Monkeypox: The latest tool in the attacker’s arsenal
Cyber criminals have added monkeypox to their arsenal of tricks used to scam victims into revealing personal information.
Researchers at Mimecast Threat Intel have discovered an email phishing campaign that is attempting to use the emerging monkeypox outbreak to con employees into sharing their personal information.
Tim Campbell, head of threat intelligence at Mimecast, says: "Monkeypox is high on the news agenda so it comes as no surprise that cyber criminals are exploiting it.”
He says attackers tweak their phishing campaigns to be as timely and relevant as possible, and use a range of attack methods to exploit newsworthy, current events to try to lure people who are busy and distracted into clicking on links in emails, applications or texts.
In this latest instance they are using monkeypox as an opportunity to send phishing emails to company employees for ‘mandatory monkeypox safety awareness training’.
This new campaign sees recipients being asked to click on a link to complete ‘mandatory training’ as part of purported new company policy.
The phishing email is carefully crafted to look like an internal company email, putting staff members at risk of clicking the link and entering their login details, which will then be harvested and used to access systems within the company to exfiltrate information.
Phishing scams remain a popular attack method against local organisations, with 65% of respondents in Mimecast's State of Email Security 2022 reporting an increase in these attacks over the past year.
This latest campaign shines the spotlight on the fact that threat actors will exploit the fear and uncertainty caused by this recent news, as well as the need for cyber security awareness training within businesses to lessen the chance of employees falling for this type of scam.
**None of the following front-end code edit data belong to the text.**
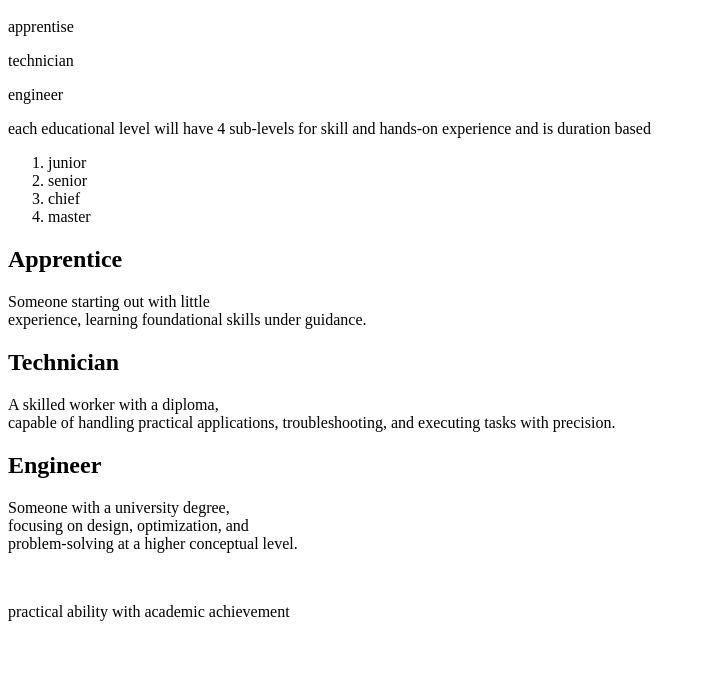
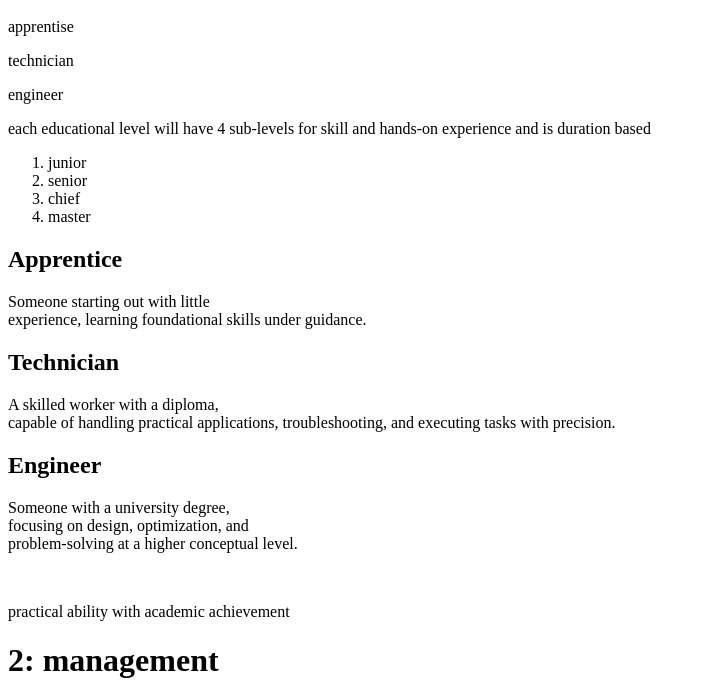
Before and after one commit to coetzer69/waoumee, a plain HTML site: page structure.html in a window 1280 px wide. Shown: the part 253-951 px from the top of the page, without its empty margins (0-705 px from the left). Drawn offline with Linux system fonts and the light colour scheme.

Commit message:
Update structure.html
Signed-off-by: Pieter <77143634+coetzer69@users.noreply.github.com>

```diff
--- a/structure.html
+++ b/structure.html
@@ -39,7 +39,7 @@
 
 
 
-  <h1 style="color:white;">2: management</h1>
+  <h1>2: management</h1>
       <h3>white: management</h3>
 
   <h1 style="color:red;">3: promotions devision</h1>
```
Campbell said it’s widely understood that when it comes to cyber attacks, it is a question of “when”, not “if” one will happen. “It is important for organisations to have adequate, cyber security measures in place as well as a well-rehearsed cyber resilience response plan.”